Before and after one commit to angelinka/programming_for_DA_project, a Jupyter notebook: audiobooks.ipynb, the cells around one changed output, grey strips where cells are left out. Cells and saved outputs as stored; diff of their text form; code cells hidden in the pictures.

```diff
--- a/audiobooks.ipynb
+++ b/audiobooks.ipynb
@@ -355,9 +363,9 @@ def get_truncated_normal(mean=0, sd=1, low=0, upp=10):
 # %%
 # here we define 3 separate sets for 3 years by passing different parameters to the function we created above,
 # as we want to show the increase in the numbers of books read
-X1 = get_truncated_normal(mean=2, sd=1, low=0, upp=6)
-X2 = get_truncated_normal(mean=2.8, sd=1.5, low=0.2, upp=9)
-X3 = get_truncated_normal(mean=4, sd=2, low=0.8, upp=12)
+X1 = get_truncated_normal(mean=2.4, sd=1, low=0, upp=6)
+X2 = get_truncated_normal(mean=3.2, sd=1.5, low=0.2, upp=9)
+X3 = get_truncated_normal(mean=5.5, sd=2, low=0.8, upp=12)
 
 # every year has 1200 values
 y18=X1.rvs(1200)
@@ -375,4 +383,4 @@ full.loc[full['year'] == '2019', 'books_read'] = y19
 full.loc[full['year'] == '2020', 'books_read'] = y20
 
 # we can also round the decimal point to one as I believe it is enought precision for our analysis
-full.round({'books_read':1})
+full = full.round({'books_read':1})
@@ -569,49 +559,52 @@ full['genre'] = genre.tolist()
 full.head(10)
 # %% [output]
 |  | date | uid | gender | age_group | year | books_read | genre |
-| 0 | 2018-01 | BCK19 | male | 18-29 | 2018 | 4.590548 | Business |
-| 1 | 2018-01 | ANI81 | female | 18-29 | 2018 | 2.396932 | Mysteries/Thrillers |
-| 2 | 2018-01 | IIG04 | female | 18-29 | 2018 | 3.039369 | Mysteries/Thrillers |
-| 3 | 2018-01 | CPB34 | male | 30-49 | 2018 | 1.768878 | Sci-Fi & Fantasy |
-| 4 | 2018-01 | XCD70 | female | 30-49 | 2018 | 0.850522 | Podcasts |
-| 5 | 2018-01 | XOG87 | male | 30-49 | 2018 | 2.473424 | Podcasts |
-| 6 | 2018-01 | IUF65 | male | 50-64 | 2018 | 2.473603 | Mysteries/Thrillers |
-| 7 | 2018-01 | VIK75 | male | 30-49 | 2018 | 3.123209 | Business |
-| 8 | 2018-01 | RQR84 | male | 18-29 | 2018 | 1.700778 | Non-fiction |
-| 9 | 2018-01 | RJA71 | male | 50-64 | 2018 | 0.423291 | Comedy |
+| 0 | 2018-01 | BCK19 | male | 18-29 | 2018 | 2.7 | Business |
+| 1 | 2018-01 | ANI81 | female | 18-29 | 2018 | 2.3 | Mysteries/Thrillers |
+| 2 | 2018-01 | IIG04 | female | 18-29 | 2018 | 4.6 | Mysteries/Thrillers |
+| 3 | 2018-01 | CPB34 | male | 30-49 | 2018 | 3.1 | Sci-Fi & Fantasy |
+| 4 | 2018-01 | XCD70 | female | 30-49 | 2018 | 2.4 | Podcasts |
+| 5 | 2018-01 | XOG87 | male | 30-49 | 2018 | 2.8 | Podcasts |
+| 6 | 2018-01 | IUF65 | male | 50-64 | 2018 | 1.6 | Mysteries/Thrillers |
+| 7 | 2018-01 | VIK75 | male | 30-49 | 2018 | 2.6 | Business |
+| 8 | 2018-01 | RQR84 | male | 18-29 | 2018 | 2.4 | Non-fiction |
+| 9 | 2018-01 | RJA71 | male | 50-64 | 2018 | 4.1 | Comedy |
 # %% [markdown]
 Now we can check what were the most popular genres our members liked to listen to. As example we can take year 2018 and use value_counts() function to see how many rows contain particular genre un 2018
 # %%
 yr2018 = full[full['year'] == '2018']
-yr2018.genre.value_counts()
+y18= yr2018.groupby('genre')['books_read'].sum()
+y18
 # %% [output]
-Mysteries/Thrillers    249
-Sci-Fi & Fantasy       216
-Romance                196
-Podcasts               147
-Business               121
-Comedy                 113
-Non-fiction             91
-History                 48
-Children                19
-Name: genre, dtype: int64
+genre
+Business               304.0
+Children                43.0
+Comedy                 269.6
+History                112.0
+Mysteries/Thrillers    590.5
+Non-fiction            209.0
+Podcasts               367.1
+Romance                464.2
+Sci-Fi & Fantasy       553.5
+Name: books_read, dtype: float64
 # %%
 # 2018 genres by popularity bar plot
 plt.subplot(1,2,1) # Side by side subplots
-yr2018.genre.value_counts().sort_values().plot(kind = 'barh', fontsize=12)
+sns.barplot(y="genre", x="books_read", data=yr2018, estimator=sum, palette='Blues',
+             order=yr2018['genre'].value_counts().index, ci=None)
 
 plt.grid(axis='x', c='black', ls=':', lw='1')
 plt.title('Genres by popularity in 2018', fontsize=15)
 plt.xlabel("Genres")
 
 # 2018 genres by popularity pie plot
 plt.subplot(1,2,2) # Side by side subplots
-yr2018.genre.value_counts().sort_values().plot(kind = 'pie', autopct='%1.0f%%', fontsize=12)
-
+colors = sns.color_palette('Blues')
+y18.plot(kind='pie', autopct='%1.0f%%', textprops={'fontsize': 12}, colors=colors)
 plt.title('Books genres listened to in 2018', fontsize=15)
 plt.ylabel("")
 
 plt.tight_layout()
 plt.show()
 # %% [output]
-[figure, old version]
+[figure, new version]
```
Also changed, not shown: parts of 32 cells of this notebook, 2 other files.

▶ **Task to carry out**
Copy all of the material word for word.

▶ **Exercise output**
Before and after one commit to angelinka/programming_for_DA_project, a Jupyter notebook: audiobooks.ipynb, the cells around one changed output, grey strips where cells are left out. Cells and saved outputs as stored; diff of their text form; code cells hidden in the pictures.

```diff
--- a/audiobooks.ipynb
+++ b/audiobooks.ipynb
@@ -355,9 +363,9 @@ def get_truncated_normal(mean=0, sd=1, low=0, upp=10):
 # %%
 # here we define 3 separate sets for 3 years by passing different parameters to the function we created above,
 # as we want to show the increase in the numbers of books read
-X1 = get_truncated_normal(mean=2, sd=1, low=0, upp=6)
-X2 = get_truncated_normal(mean=2.8, sd=1.5, low=0.2, upp=9)
-X3 = get_truncated_normal(mean=4, sd=2, low=0.8, upp=12)
+X1 = get_truncated_normal(mean=2.4, sd=1, low=0, upp=6)
+X2 = get_truncated_normal(mean=3.2, sd=1.5, low=0.2, upp=9)
+X3 = get_truncated_normal(mean=5.5, sd=2, low=0.8, upp=12)
 
 # every year has 1200 values
 y18=X1.rvs(1200)
@@ -375,4 +383,4 @@ full.loc[full['year'] == '2019', 'books_read'] = y19
 full.loc[full['year'] == '2020', 'books_read'] = y20
 
 # we can also round the decimal point to one as I believe it is enought precision for our analysis
-full.round({'books_read':1})
+full = full.round({'books_read':1})
@@ -569,49 +559,52 @@ full['genre'] = genre.tolist()
 full.head(10)
 # %% [output]
 |  | date | uid | gender | age_group | year | books_read | genre |
-| 0 | 2018-01 | BCK19 | male | 18-29 | 2018 | 4.590548 | Business |
-| 1 | 2018-01 | ANI81 | female | 18-29 | 2018 | 2.396932 | Mysteries/Thrillers |
-| 2 | 2018-01 | IIG04 | female | 18-29 | 2018 | 3.039369 | Mysteries/Thrillers |
-| 3 | 2018-01 | CPB34 | male | 30-49 | 2018 | 1.768878 | Sci-Fi & Fantasy |
-| 4 | 2018-01 | XCD70 | female | 30-49 | 2018 | 0.850522 | Podcasts |
-| 5 | 2018-01 | XOG87 | male | 30-49 | 2018 | 2.473424 | Podcasts |
-| 6 | 2018-01 | IUF65 | male | 50-64 | 2018 | 2.473603 | Mysteries/Thrillers |
-| 7 | 2018-01 | VIK75 | male | 30-49 | 2018 | 3.123209 | Business |
-| 8 | 2018-01 | RQR84 | male | 18-29 | 2018 | 1.700778 | Non-fiction |
-| 9 | 2018-01 | RJA71 | male | 50-64 | 2018 | 0.423291 | Comedy |
+| 0 | 2018-01 | BCK19 | male | 18-29 | 2018 | 2.7 | Business |
+| 1 | 2018-01 | ANI81 | female | 18-29 | 2018 | 2.3 | Mysteries/Thrillers |
+| 2 | 2018-01 | IIG04 | female | 18-29 | 2018 | 4.6 | Mysteries/Thrillers |
+| 3 | 2018-01 | CPB34 | male | 30-49 | 2018 | 3.1 | Sci-Fi & Fantasy |
+| 4 | 2018-01 | XCD70 | female | 30-49 | 2018 | 2.4 | Podcasts |
+| 5 | 2018-01 | XOG87 | male | 30-49 | 2018 | 2.8 | Podcasts |
+| 6 | 2018-01 | IUF65 | male | 50-64 | 2018 | 1.6 | Mysteries/Thrillers |
+| 7 | 2018-01 | VIK75 | male | 30-49 | 2018 | 2.6 | Business |
+| 8 | 2018-01 | RQR84 | male | 18-29 | 2018 | 2.4 | Non-fiction |
+| 9 | 2018-01 | RJA71 | male | 50-64 | 2018 | 4.1 | Comedy |
 # %% [markdown]
 Now we can check what were the most popular genres our members liked to listen to. As example we can take year 2018 and use value_counts() function to see how many rows contain particular genre un 2018
 # %%
 yr2018 = full[full['year'] == '2018']
-yr2018.genre.value_counts()
+y18= yr2018.groupby('genre')['books_read'].sum()
+y18
 # %% [output]
-Mysteries/Thrillers    249
-Sci-Fi & Fantasy       216
-Romance                196
-Podcasts               147
-Business               121
-Comedy                 113
-Non-fiction             91
-History                 48
-Children                19
-Name: genre, dtype: int64
+genre
+Business               304.0
+Children                43.0
+Comedy                 269.6
+History                112.0
+Mysteries/Thrillers    590.5
+Non-fiction            209.0
+Podcasts               367.1
+Romance                464.2
+Sci-Fi & Fantasy       553.5
+Name: books_read, dtype: float64
 # %%
 # 2018 genres by popularity bar plot
 plt.subplot(1,2,1) # Side by side subplots
-yr2018.genre.value_counts().sort_values().plot(kind = 'barh', fontsize=12)
+sns.barplot(y="genre", x="books_read", data=yr2018, estimator=sum, palette='Blues',
+             order=yr2018['genre'].value_counts().index, ci=None)
 
 plt.grid(axis='x', c='black', ls=':', lw='1')
 plt.title('Genres by popularity in 2018', fontsize=15)
 plt.xlabel("Genres")
 
 # 2018 genres by popularity pie plot
 plt.subplot(1,2,2) # Side by side subplots
-yr2018.genre.value_counts().sort_values().plot(kind = 'pie', autopct='%1.0f%%', fontsize=12)
-
+colors = sns.color_palette('Blues')
+y18.plot(kind='pie', autopct='%1.0f%%', textprops={'fontsize': 12}, colors=colors)
 plt.title('Books genres listened to in 2018', fontsize=15)
 plt.ylabel("")
 
 plt.tight_layout()
 plt.show()
 # %% [output]
-[figure, old version]
+[figure, new version]
```
Also changed, not shown: parts of 32 cells of this notebook, 2 other files.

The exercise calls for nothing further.